The answer must be every line from the entries below that contains "main".
INFORMATION SHOWN: Begin
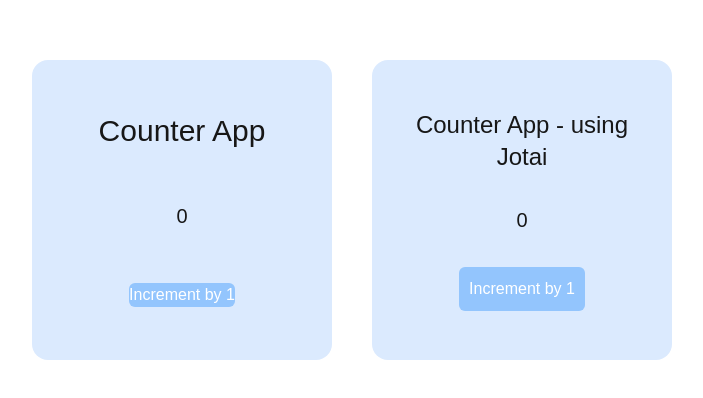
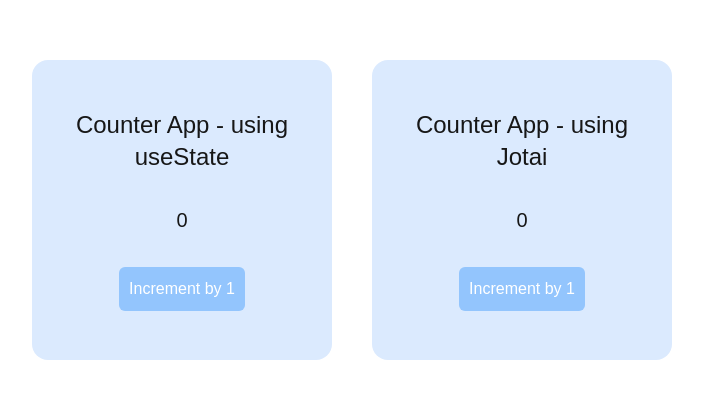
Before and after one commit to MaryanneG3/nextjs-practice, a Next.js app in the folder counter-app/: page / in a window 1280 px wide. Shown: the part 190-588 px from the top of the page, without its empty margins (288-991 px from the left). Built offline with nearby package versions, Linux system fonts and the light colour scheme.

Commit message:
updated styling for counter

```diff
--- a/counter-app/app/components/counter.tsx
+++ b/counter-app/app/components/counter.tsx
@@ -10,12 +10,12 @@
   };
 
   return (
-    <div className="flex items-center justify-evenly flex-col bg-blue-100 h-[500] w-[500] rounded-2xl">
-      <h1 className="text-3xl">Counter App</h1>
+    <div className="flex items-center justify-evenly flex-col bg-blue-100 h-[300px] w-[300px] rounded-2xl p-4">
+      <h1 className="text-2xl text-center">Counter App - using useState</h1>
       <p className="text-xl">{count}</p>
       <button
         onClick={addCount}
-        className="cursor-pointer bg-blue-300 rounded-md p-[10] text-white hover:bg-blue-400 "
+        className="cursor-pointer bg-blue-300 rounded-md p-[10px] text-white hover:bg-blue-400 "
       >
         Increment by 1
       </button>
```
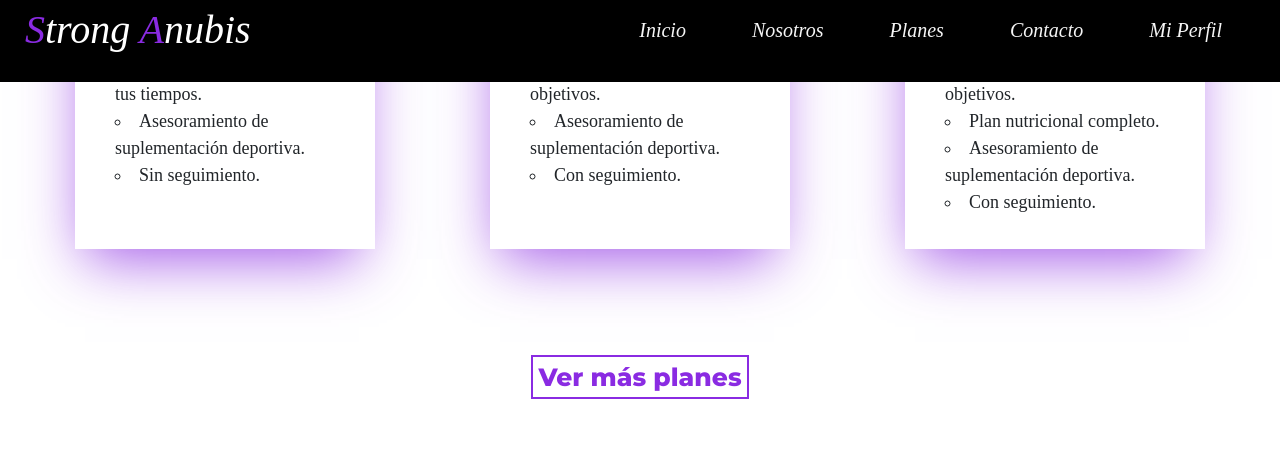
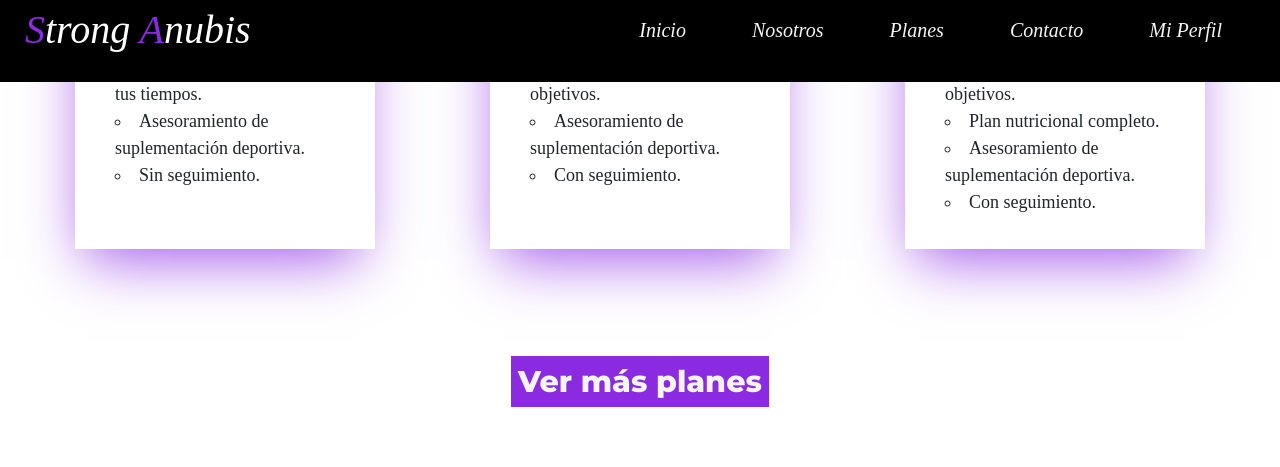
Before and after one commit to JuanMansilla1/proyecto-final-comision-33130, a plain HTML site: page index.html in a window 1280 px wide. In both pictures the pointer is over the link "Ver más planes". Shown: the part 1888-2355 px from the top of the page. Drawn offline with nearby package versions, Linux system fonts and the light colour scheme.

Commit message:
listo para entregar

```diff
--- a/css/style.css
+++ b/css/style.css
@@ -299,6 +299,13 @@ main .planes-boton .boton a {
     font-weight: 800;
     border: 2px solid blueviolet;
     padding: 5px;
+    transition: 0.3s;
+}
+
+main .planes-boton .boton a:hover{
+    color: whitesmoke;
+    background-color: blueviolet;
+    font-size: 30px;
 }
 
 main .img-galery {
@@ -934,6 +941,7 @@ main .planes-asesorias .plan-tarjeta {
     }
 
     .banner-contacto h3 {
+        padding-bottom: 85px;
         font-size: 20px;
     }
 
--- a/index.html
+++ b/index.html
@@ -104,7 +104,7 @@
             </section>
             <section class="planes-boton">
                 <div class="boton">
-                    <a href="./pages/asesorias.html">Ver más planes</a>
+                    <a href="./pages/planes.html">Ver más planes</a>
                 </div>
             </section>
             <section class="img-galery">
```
INFORMATION SHOWN: End
* [RESPONSE FOR THIS EXERCISE]
@@ -299,6 +299,13 @@ main .planes-boton .boton a {
+main .planes-boton .boton a:hover{
 main .img-galery {
@@ -934,6 +941,7 @@ main .planes-asesorias .plan-tarjeta {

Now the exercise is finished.